He thought again and again of the glories so near at hand—the glories that had for years been the goal of his ambition. He pictured the pageant to come—the glitter of armor and liveries, the splendor and sparkle of jewels and lights, and all the dazzling gorgeousness of royal equipments—the throngs of courtiers and beautiful women bowing before him, proud of the privilege of doing him homage—him, a mere boy—yet the king—the absolute monarch of his little realm, and supreme in his undisputed sway over the hearts of his people—his people who had worshipped his beautiful mother and, if only for her sake, made an idol of her son. He saw himself crowned by loving hands with the golden circlet he loved and reverenced, and meant to redeem from the stigma of a worthless father’s abuse and desecration; he saw his own young hands, strong, pure, and undefiled by any form of bribery or political corruption, wielding the sceptre that should—please God!—bring everlasting honor and fame to the little principality. He saw all this, and yet it did not thrill him any more! It was all Dead Sea fruit, dust and ashes in his hand. He wanted but one thing now—and his whole kingdom did not weigh one pennyweight against it.
But in spite of his preoccupation the freedom and massiveness of the West broadened the Boy’s mental vision. He absorbed the spirit of the big world it typified, and he saw things more clearly than in the crowded city. And yet he suffered more, too. He could not often talk about his sorrow and his loss, but he felt all the time the unspoken sympathy in Verdayne’s companionship, and was grateful for the completeness of the understanding between them.
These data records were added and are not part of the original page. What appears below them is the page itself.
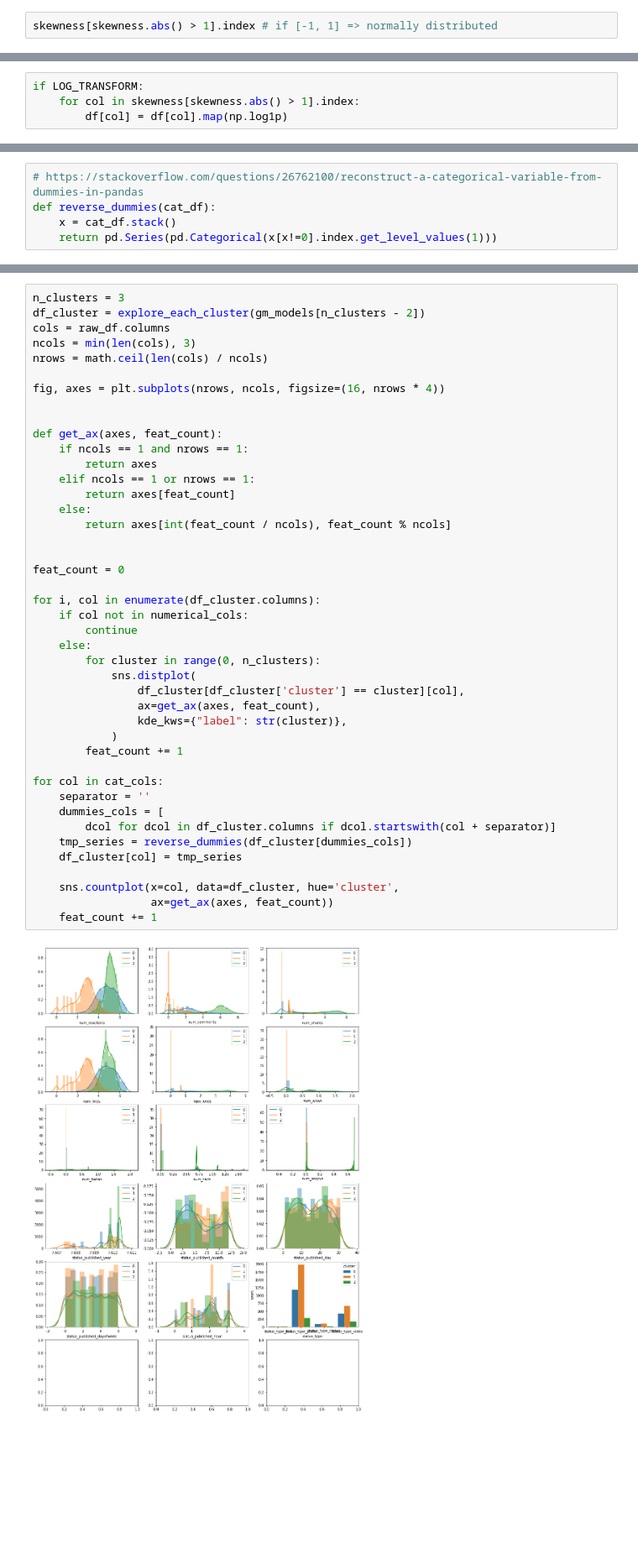
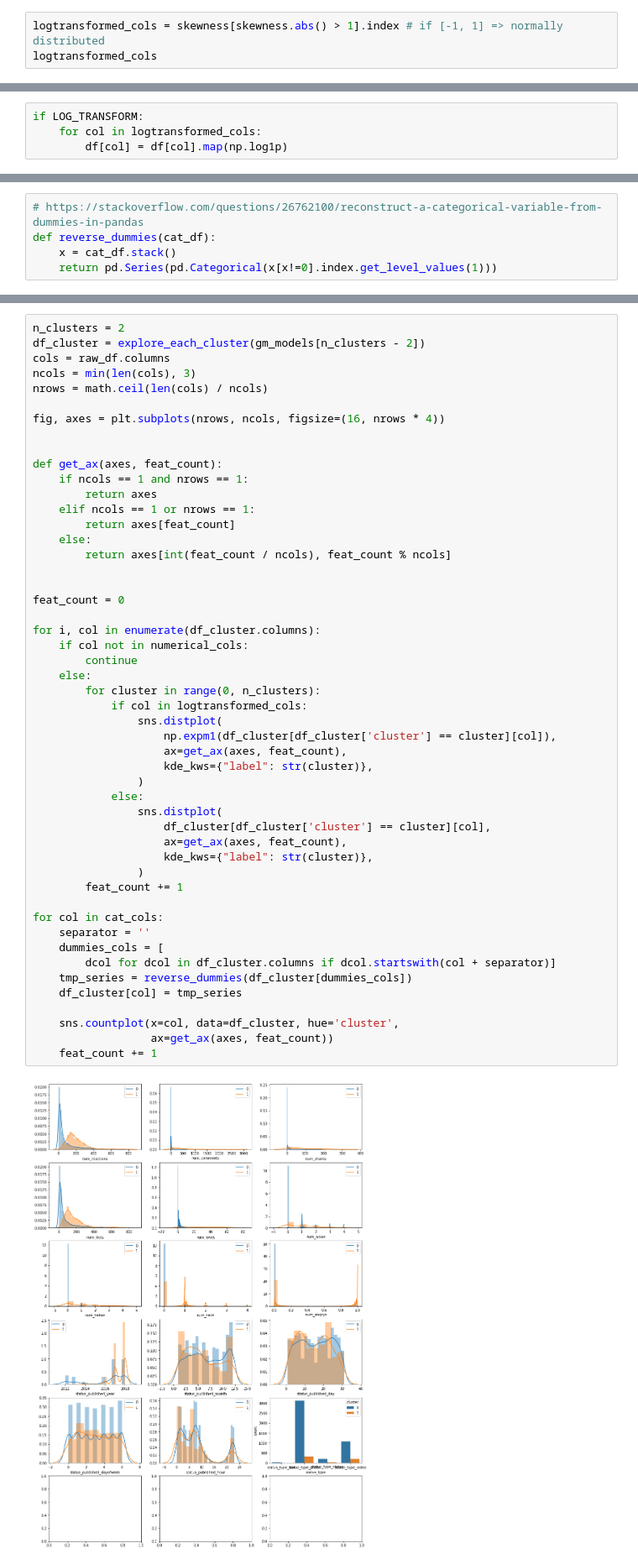
Before and after one commit to ng-kode/facebook_live, a Jupyter notebook: Automated EDA YMDh Approach.ipynb, the cells around one changed output, grey strips where cells are left out. Shown at 84% size. Cells and saved outputs as stored; diff of their text form; blank space fills up the shorter version.

```diff
--- a/Automated EDA YMDh Approach.ipynb
+++ b/Automated EDA YMDh Approach.ipynb
@@ -184,7 +198,8 @@ status_published_hour 0
 # %%
 skewness = df[[col for col in df.columns if col not in other_cols]].skew()
 # %%
-skewness[skewness.abs() > 1].index # if [-1, 1] => normally distributed
+logtransformed_cols = skewness[skewness.abs() > 1].index # if [-1, 1] => normally distributed
+logtransformed_cols
 # %% [output]
 Index(['num_reactions', 'num_comments', 'num_shares', 'num_likes', 'num_loves',
        'num_wows', 'num_hahas', 'num_sads', 'num_angrys',
@@ -192,7 +207,7 @@ Index(['num_reactions', 'num_comments', 'num_shares', 'num_likes', 'num_loves',
       dtype='object')
 # %%
 if LOG_TRANSFORM:
-    for col in skewness[skewness.abs() > 1].index:
+    for col in logtransformed_cols:
         df[col] = df[col].map(np.log1p)
 # %%
 df.skew()
@@ -615,5 +634,5 @@ def reverse_dummies(cat_df):
 # %%
-n_clusters = 3
+n_clusters = 2
 df_cluster = explore_each_cluster(gm_models[n_clusters - 2])
 cols = raw_df.columns
 ncols = min(len(cols), 3)
@@ -624,36 +643,43 @@ fig, axes = plt.subplots(nrows, ncols, figsize=(16, nrows * 4))
 
 def get_ax(axes, feat_count):
     if ncols == 1 and nrows == 1:
         return axes
     elif ncols == 1 or nrows == 1:
         return axes[feat_count]
     else:
         return axes[int(feat_count / ncols), feat_count % ncols]
 
 
 feat_count = 0
 
 for i, col in enumerate(df_cluster.columns):
     if col not in numerical_cols:
         continue
     else:
         for cluster in range(0, n_clusters):
-            sns.distplot(
-                df_cluster[df_cluster['cluster'] == cluster][col],
-                ax=get_ax(axes, feat_count),
-                kde_kws={"label": str(cluster)},
-            )
+            if col in logtransformed_cols:
+                sns.distplot(
+                    np.expm1(df_cluster[df_cluster['cluster'] == cluster][col]),
+                    ax=get_ax(axes, feat_count),
+                    kde_kws={"label": str(cluster)},
+                )
+            else:
+                sns.distplot(
+                    df_cluster[df_cluster['cluster'] == cluster][col],
+                    ax=get_ax(axes, feat_count),
+                    kde_kws={"label": str(cluster)},
+                )
         feat_count += 1
 
 for col in cat_cols:
     separator = ''
     dummies_cols = [
         dcol for dcol in df_cluster.columns if dcol.startswith(col + separator)]
     tmp_series = reverse_dummies(df_cluster[dummies_cols])
     df_cluster[col] = tmp_series
 
     sns.countplot(x=col, data=df_cluster, hue='cluster',
                   ax=get_ax(axes, feat_count))
     feat_count += 1
 # %% [output]
-[figure, old version]
+[figure, new version]
```
Also changed, not shown: parts of 4 cells of this notebook.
Once, far out in a wide expanse of sparsely settled land, the two came upon a hut—a little rough shanty with a sod roof, and probably but two tiny rooms at most. It was nearing evening, and the red rays of the setting sun fell upon a young woman, humbly clad, sitting on a bench at the doorway, and cuddling upon her knee a little baby dressed in coarse, but spotlessly white garments. A whistle sounded on the still air, and through the waving grain strode a stalwart man, an eager, expectant light in his bronzed face. The girl sprang to meet him with an inarticulate cry of joy, and wife and baby were soon clasped close to his breast.